Whenever I read news about some scientific breakthrough, names that come up are mostly of the group leaders, a.k.a. last authors. I believe in most cases, it is rightfully for the last author to get the credit. The first authors are usually inexperienced Ph.D. students who work under the guidance of their supervisor. Ideas from their first author papers mostly come from the last author, and they often only implement the ideas.
However, there are certainly cases where the first author is also the idea provider. Who will then get the credit when the work later becomes a huge success? How can the public then determine the contribution? What if the paper one day is considered for a Nobel prize? I am thinking about the CRISPR-Cas9 papers. It is speculated that the two last authors will be awarded the Nobel prizes. How about the first authors of that papers?
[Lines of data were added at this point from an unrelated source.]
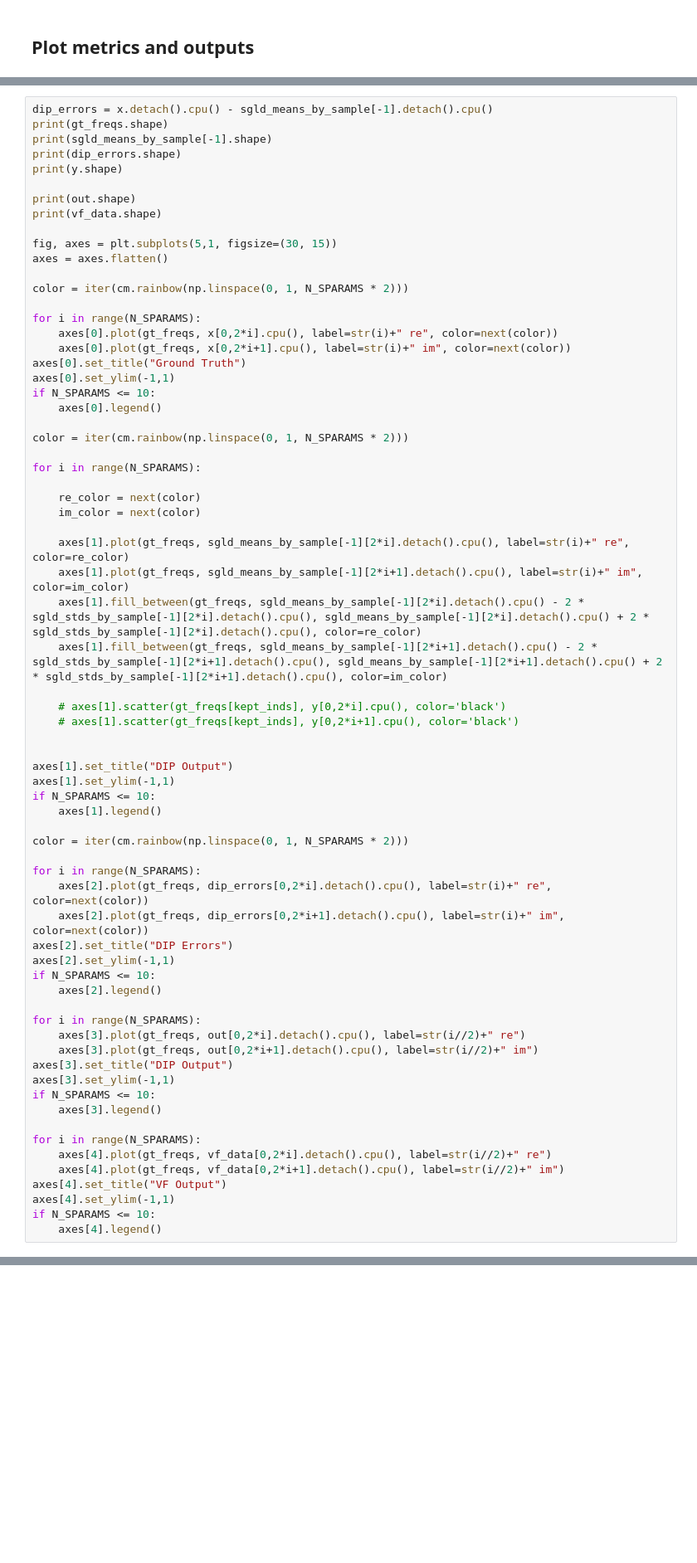
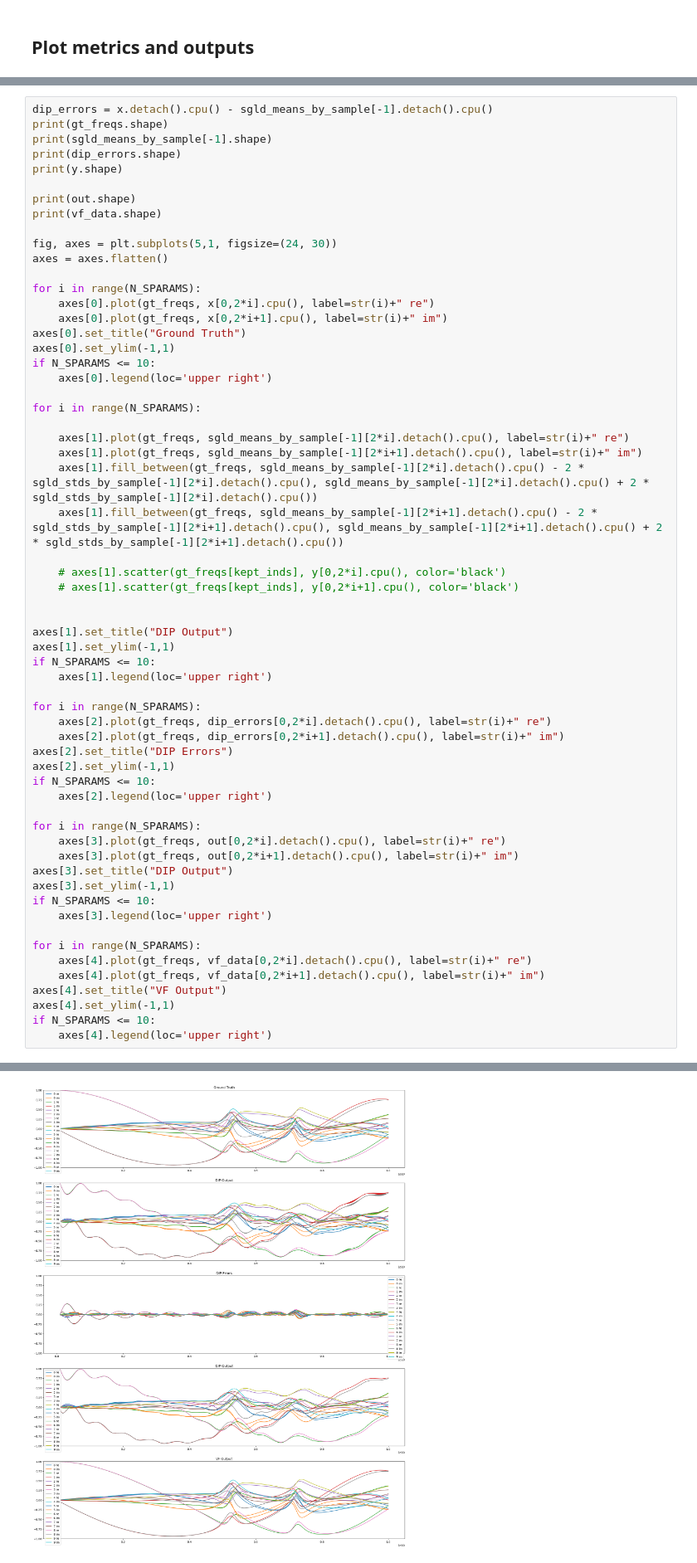
Before and after one commit to VarunGorti/CurveFitting-DIP, a Jupyter notebook: baseline/RESUNET_V4-baseline10.ipynb, the cells around one changed output, grey strips where cells are left out. Shown at 83% size. Cells and saved outputs as stored; diff of their text form; blank space fills up the shorter version.

```diff
--- a/baseline/RESUNET_V4-baseline10.ipynb
+++ b/baseline/RESUNET_V4-baseline10.ipynb
@@ -558,30 +606,23 @@ print(y.shape)
 print(out.shape)
 print(vf_data.shape)
 
-fig, axes = plt.subplots(5,1, figsize=(30, 15))
+fig, axes = plt.subplots(5,1, figsize=(24, 30))
 axes = axes.flatten()
 
-color = iter(cm.rainbow(np.linspace(0, 1, N_SPARAMS * 2)))
-
 for i in range(N_SPARAMS):
-    axes[0].plot(gt_freqs, x[0,2*i].cpu(), label=str(i)+" re", color=next(color))
-    axes[0].plot(gt_freqs, x[0,2*i+1].cpu(), label=str(i)+" im", color=next(color))
+    axes[0].plot(gt_freqs, x[0,2*i].cpu(), label=str(i)+" re")
+    axes[0].plot(gt_freqs, x[0,2*i+1].cpu(), label=str(i)+" im")
 axes[0].set_title("Ground Truth")
 axes[0].set_ylim(-1,1)
 if N_SPARAMS <= 10:
-    axes[0].legend()
-
-color = iter(cm.rainbow(np.linspace(0, 1, N_SPARAMS * 2)))
+    axes[0].legend(loc='upper right')
 
 for i in range(N_SPARAMS):
 
-    re_color = next(color)
-    im_color = next(color)
-
-    axes[1].plot(gt_freqs, sgld_means_by_sample[-1][2*i].detach().cpu(), label=str(i)+" re", color=re_color)
-    axes[1].plot(gt_freqs, sgld_means_by_sample[-1][2*i+1].detach().cpu(), label=str(i)+" im", color=im_color)
-    axes[1].fill_between(gt_freqs, sgld_means_by_sample[-1][2*i].detach().cpu() - 2 * sgld_stds_by_sample[-1][2*i].detach().cpu(), sgld_means_by_sample[-1][2*i].detach().cpu() + 2 * sgld_stds_by_sample[-1][2*i].detach().cpu(), color=re_color)
-    axes[1].fill_between(gt_freqs, sgld_means_by_sample[-1][2*i+1].detach().cpu() - 2 * sgld_stds_by_sample[-1][2*i+1].detach().cpu(), sgld_means_by_sample[-1][2*i+1].detach().cpu() + 2 * sgld_stds_by_sample[-1][2*i+1].detach().cpu(), color=im_color)
+    axes[1].plot(gt_freqs, sgld_means_by_sample[-1][2*i].detach().cpu(), label=str(i)+" re")
+    axes[1].plot(gt_freqs, sgld_means_by_sample[-1][2*i+1].detach().cpu(), label=str(i)+" im")
+    axes[1].fill_between(gt_freqs, sgld_means_by_sample[-1][2*i].detach().cpu() - 2 * sgld_stds_by_sample[-1][2*i].detach().cpu(), sgld_means_by_sample[-1][2*i].detach().cpu() + 2 * sgld_stds_by_sample[-1][2*i].detach().cpu())
+    axes[1].fill_between(gt_freqs, sgld_means_by_sample[-1][2*i+1].detach().cpu() - 2 * sgld_stds_by_sample[-1][2*i+1].detach().cpu(), sgld_means_by_sample[-1][2*i+1].detach().cpu() + 2 * sgld_stds_by_sample[-1][2*i+1].detach().cpu())
 
     # axes[1].scatter(gt_freqs[kept_inds], y[0,2*i].cpu(), color='black')
     # axes[1].scatter(gt_freqs[kept_inds], y[0,2*i+1].cpu(), color='black')
@@ -590,30 +631,29 @@ for i in range(N_SPARAMS):
 axes[1].set_title("DIP Output")
 axes[1].set_ylim(-1,1)
 if N_SPARAMS <= 10:
-    axes[1].legend()
-
-color = iter(cm.rainbow(np.linspace(0, 1, N_SPARAMS * 2)))
+    axes[1].legend(loc='upper right')
 
 for i in range(N_SPARAMS):
-    axes[2].plot(gt_freqs, dip_errors[0,2*i].detach().cpu(), label=str(i)+" re", color=next(color))
-    axes[2].plot(gt_freqs, dip_errors[0,2*i+1].detach().cpu(), label=str(i)+" im", color=next(color))
+    axes[2].plot(gt_freqs, dip_errors[0,2*i].detach().cpu(), label=str(i)+" re")
+    axes[2].plot(gt_freqs, dip_errors[0,2*i+1].detach().cpu(), label=str(i)+" im")
 axes[2].set_title("DIP Errors")
 axes[2].set_ylim(-1,1)
 if N_SPARAMS <= 10:
-    axes[2].legend()
+    axes[2].legend(loc='upper right')
 
 for i in range(N_SPARAMS):
-    axes[3].plot(gt_freqs, out[0,2*i].detach().cpu(), label=str(i//2)+" re")
-    axes[3].plot(gt_freqs, out[0,2*i+1].detach().cpu(), label=str(i//2)+" im")
+    axes[3].plot(gt_freqs, out[0,2*i].detach().cpu(), label=str(i)+" re")
+    axes[3].plot(gt_freqs, out[0,2*i+1].detach().cpu(), label=str(i)+" im")
 axes[3].set_title("DIP Output")
 axes[3].set_ylim(-1,1)
 if N_SPARAMS <= 10:
-    axes[3].legend()
+    axes[3].legend(loc='upper right')
 
 for i in range(N_SPARAMS):
-    axes[4].plot(gt_freqs, vf_data[0,2*i].detach().cpu(), label=str(i//2)+" re")
-    axes[4].plot(gt_freqs, vf_data[0,2*i+1].detach().cpu(), label=str(i//2)+" im")
+    axes[4].plot(gt_freqs, vf_data[0,2*i].detach().cpu(), label=str(i)+" re")
+    axes[4].plot(gt_freqs, vf_data[0,2*i+1].detach().cpu(), label=str(i)+" im")
 axes[4].set_title("VF Output")
 axes[4].set_ylim(-1,1)
 if N_SPARAMS <= 10:
-    axes[4].legend()
+    axes[4].legend(loc='upper right')
+# %% [output]
@@ -620,3 +666,4 @@ if N_SPARAMS <= 10:
+[figure, added]
 # %%
 torch.set_printoptions(threshold=100000)
 print(sgld_stds_by_sample[-1])
```
Also changed, not shown: parts of 11 cells of this notebook, 7 other files.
Note: A Nobel prize here is just an extreme example that popped out of my mind during writing. I want to talk about more common situations where the group leaders go around the world and give talks about an innovative work, whose idea might actually came from a student. He might give the student full credit but in the eyes of the community he is still “the one” simply because the student is just a nobody.